Hyde used three relievers in the ninth, beginning with Branden Kline, who struck out Raimel Tapia and Trevor Story in the eighth to strand two runners. Paul Fry followed him after Nolan Arenado’s one-out single and the left-hander walked Daniel Murphy.
Not part of Hyde’s plan.
Givens walked Brendan Rodgers on four pitches and lost Ian Desmond after just missing twice on the outer half. Trey Mancini’s two-run, go-ahead triple in the eighth had been erased, and the opportunity to win a series for the first time since April 22-24 was destroyed by a fly ball.

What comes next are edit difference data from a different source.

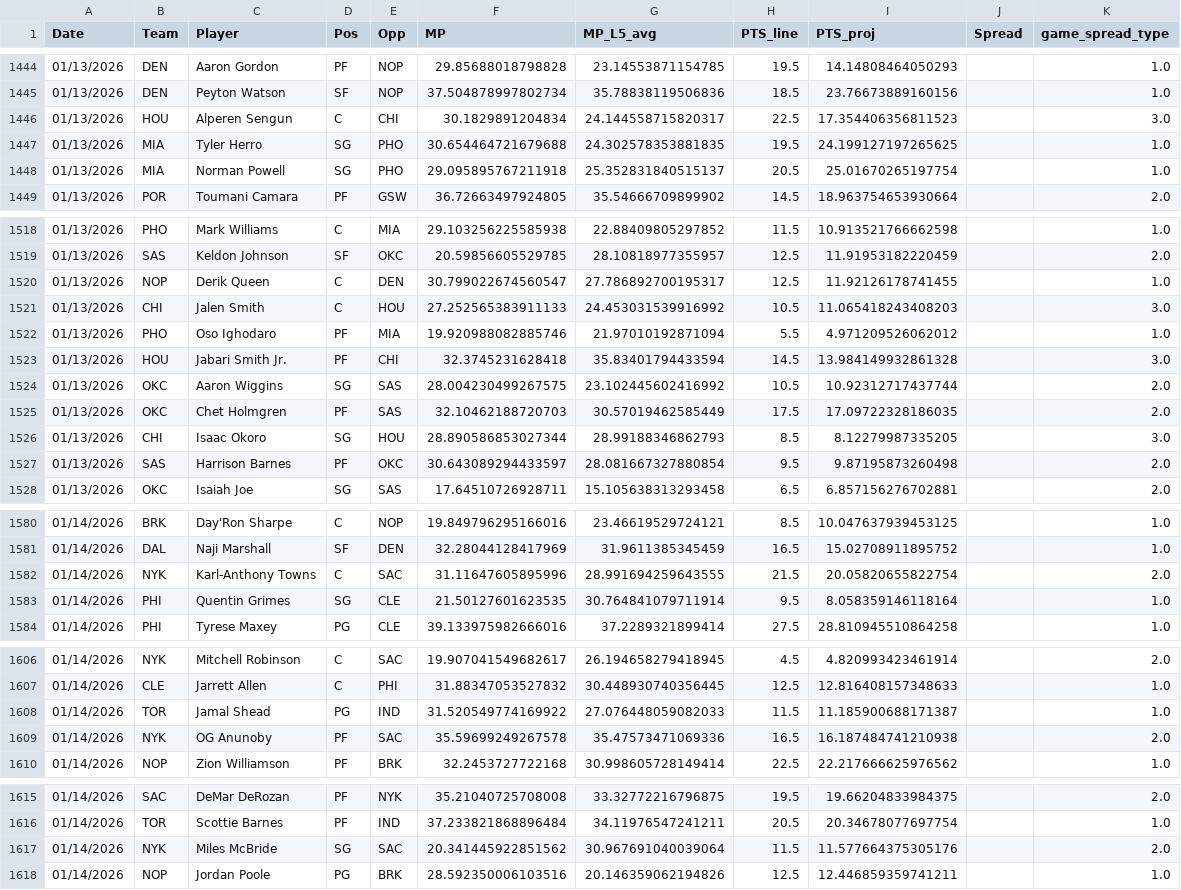
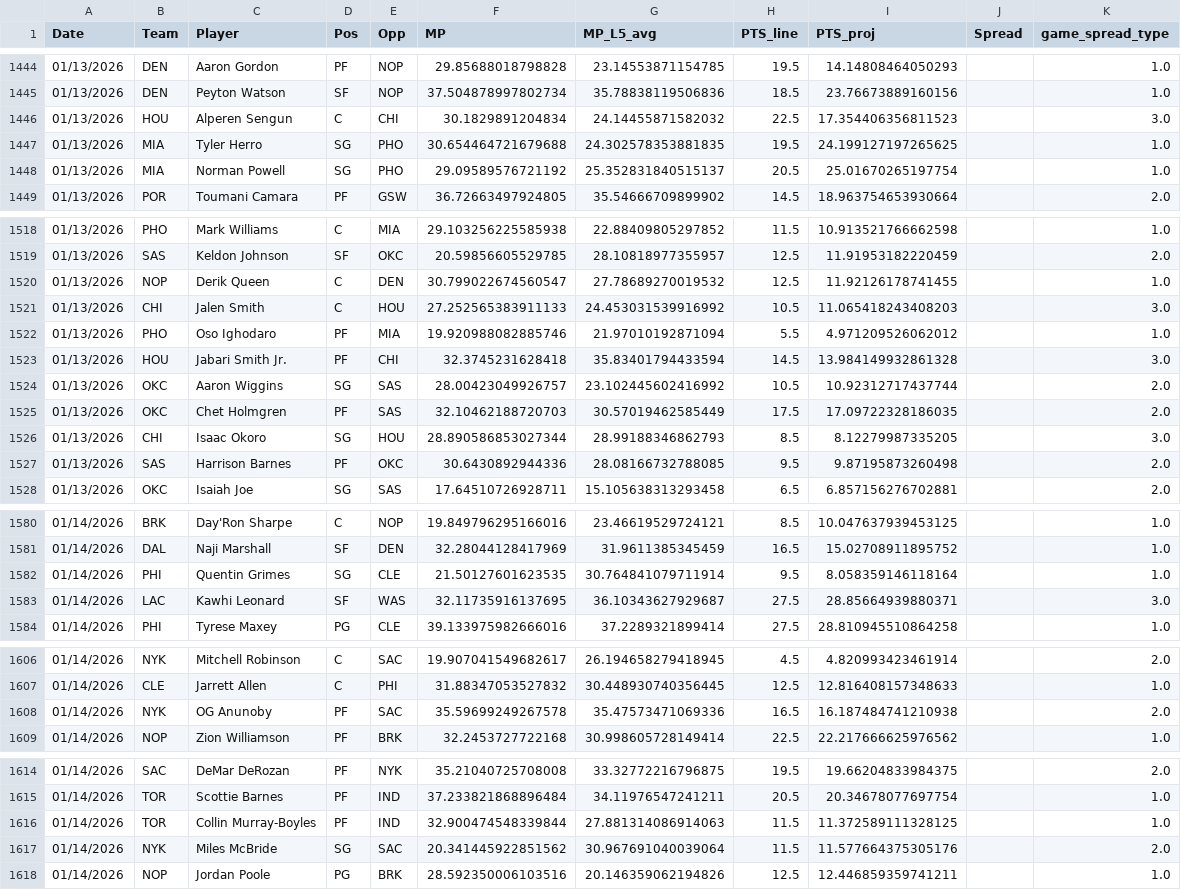
Before and after one commit to Relenes510/fantasy_basketball, a CSV file: tables/2025/gmday_preds_PTS.csv, drawn as a sheet; only a part is shown, gaps mark what is left out; the diff covers the shown part only.

```diff
--- a/tables/2025/gmday_preds_PTS.csv
+++ b/tables/2025/gmday_preds_PTS.csv
@@ -1445,5 +1445,5 @@ Date,Team,Player,Pos,Opp,MP,MP_L5_avg,PTS_line,PTS_proj,Spread,game_spread_type
 01/13/2026,DEN,Peyton Watson,SF,NOP,37.504878997802734,35.78838119506836,18.5,23.76673889160156,,1.0
-01/13/2026,HOU,Alperen Sengun,C,CHI,30.1829891204834,24.144558715820317,22.5,17.354406356811523,,3.0
+01/13/2026,HOU,Alperen Sengun,C,CHI,30.1829891204834,24.14455871582032,22.5,17.354406356811523,,3.0
 01/13/2026,MIA,Tyler Herro,SG,PHO,30.654464721679688,24.302578353881835,19.5,24.199127197265625,,1.0
-01/13/2026,MIA,Norman Powell,SG,PHO,29.095895767211918,25.352831840515137,20.5,25.01670265197754,,1.0
+01/13/2026,MIA,Norman Powell,SG,PHO,29.09589576721192,25.352831840515137,20.5,25.01670265197754,,1.0
 01/13/2026,POR,Toumani Camara,PF,GSW,36.72663497924805,35.54666709899902,14.5,18.963754653930664,,2.0
@@ -1519,3 +1519,3 @@ Date,Team,Player,Pos,Opp,MP,MP_L5_avg,PTS_line,PTS_proj,Spread,game_spread_type
 01/13/2026,SAS,Keldon Johnson,SF,OKC,20.59856605529785,28.10818977355957,12.5,11.91953182220459,,2.0
-01/13/2026,NOP,Derik Queen,C,DEN,30.799022674560547,27.786892700195317,12.5,11.92126178741455,,1.0
+01/13/2026,NOP,Derik Queen,C,DEN,30.799022674560547,27.78689270019532,12.5,11.92126178741455,,1.0
 01/13/2026,CHI,Jalen Smith,C,HOU,27.252565383911133,24.453031539916992,10.5,11.065418243408203,,3.0
@@ -1523,6 +1523,6 @@ Date,Team,Player,Pos,Opp,MP,MP_L5_avg,PTS_line,PTS_proj,Spread,game_spread_type
 01/13/2026,HOU,Jabari Smith Jr.,PF,CHI,32.3745231628418,35.83401794433594,14.5,13.984149932861328,,3.0
-01/13/2026,OKC,Aaron Wiggins,SG,SAS,28.004230499267575,23.102445602416992,10.5,10.92312717437744,,2.0
+01/13/2026,OKC,Aaron Wiggins,SG,SAS,28.00423049926757,23.102445602416992,10.5,10.92312717437744,,2.0
 01/13/2026,OKC,Chet Holmgren,PF,SAS,32.10462188720703,30.57019462585449,17.5,17.09722328186035,,2.0
 01/13/2026,CHI,Isaac Okoro,SG,HOU,28.890586853027344,28.99188346862793,8.5,8.12279987335205,,3.0
-01/13/2026,SAS,Harrison Barnes,PF,OKC,30.643089294433597,28.081667327880854,9.5,9.87195873260498,,2.0
+01/13/2026,SAS,Harrison Barnes,PF,OKC,30.6430892944336,28.08166732788085,9.5,9.87195873260498,,2.0
 01/13/2026,OKC,Isaiah Joe,SG,SAS,17.64510726928711,15.105638313293458,6.5,6.857156276702881,,2.0
@@ -1581,4 +1581,4 @@ Date,Team,Player,Pos,Opp,MP,MP_L5_avg,PTS_line,PTS_proj,Spread,game_spread_type
 01/14/2026,DAL,Naji Marshall,SF,DEN,32.28044128417969,31.9611385345459,16.5,15.02708911895752,,1.0
-01/14/2026,NYK,Karl-Anthony Towns,C,SAC,31.11647605895996,28.991694259643555,21.5,20.05820655822754,,2.0
 01/14/2026,PHI,Quentin Grimes,SG,CLE,21.50127601623535,30.764841079711914,9.5,8.058359146118164,,1.0
+01/14/2026,LAC,Kawhi Leonard,SF,WAS,32.11735916137695,36.10343627929687,27.5,28.85664939880371,,3.0
 01/14/2026,PHI,Tyrese Maxey,PG,CLE,39.133975982666016,37.2289321899414,27.5,28.810945510864258,,1.0
@@ -1607,3 +1607,2 @@ Date,Team,Player,Pos,Opp,MP,MP_L5_avg,PTS_line,PTS_proj,Spread,game_spread_type
 01/14/2026,CLE,Jarrett Allen,C,PHI,31.88347053527832,30.448930740356445,12.5,12.816408157348633,,1.0
-01/14/2026,TOR,Jamal Shead,PG,IND,31.520549774169922,27.076448059082033,11.5,11.185900688171387,,1.0
 01/14/2026,NYK,OG Anunoby,PF,SAC,35.59699249267578,35.47573471069336,16.5,16.187484741210938,,2.0
@@ -1616,2 +1615,3 @@ Date,Team,Player,Pos,Opp,MP,MP_L5_avg,PTS_line,PTS_proj,Spread,game_spread_type
 01/14/2026,TOR,Scottie Barnes,PF,IND,37.233821868896484,34.11976547241211,20.5,20.34678077697754,,1.0
+01/14/2026,TOR,Collin Murray-Boyles,PF,IND,32.900474548339844,27.881314086914063,11.5,11.372589111328125,,1.0
 01/14/2026,NYK,Miles McBride,SG,SAC,20.341445922851562,30.967691040039064,11.5,11.577664375305176,,2.0
```
Also changed, not shown: 5 added rows, 5 removed rows and 6 edited cells elsewhere in this file, tables/2025/daily_lineups.csv, tables/2025/parlay_lines.csv.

The Orioles still haven’t won back-to-back games since May 4-6 and they’re 16-37 as they return home.
How hard is it to keep getting back up from these games?
“I think for a normal team it’s really difficult, but for our team it seems like we continue to play well the next day and continue to take good at-bats,” Hyde said. “Our guys are obviously playing for something. I like the way we battle and we compete. You can’t just walk through us. We’re going to compete for nine innings and we’ve done a nice job with that so far this year.
“We’re just having a hard time getting the last three outs. We’re not closing games out and you can’t walk guys in the ninth inning and you can’t allow baserunners, so we’ve just got to do a better job. We’re putting ourselves in position to win. We made some careless plays defensively earlier in the game that led to some runs, but we battled back great. We had great at-bats throughout the game and we’re just having a tough time getting the last three outs right now.”
The games keep leading Hyde back to Givens, extra arms in the bullpen unable to provide a shield. Givens has two blown saves and three losses in his last four appearances. He wasn’t charged with a run today, but the two walks give him six in that span in three innings. He’s surrendered eight runs and seven hits and his previous appearance ended with Story’s walk-off homer.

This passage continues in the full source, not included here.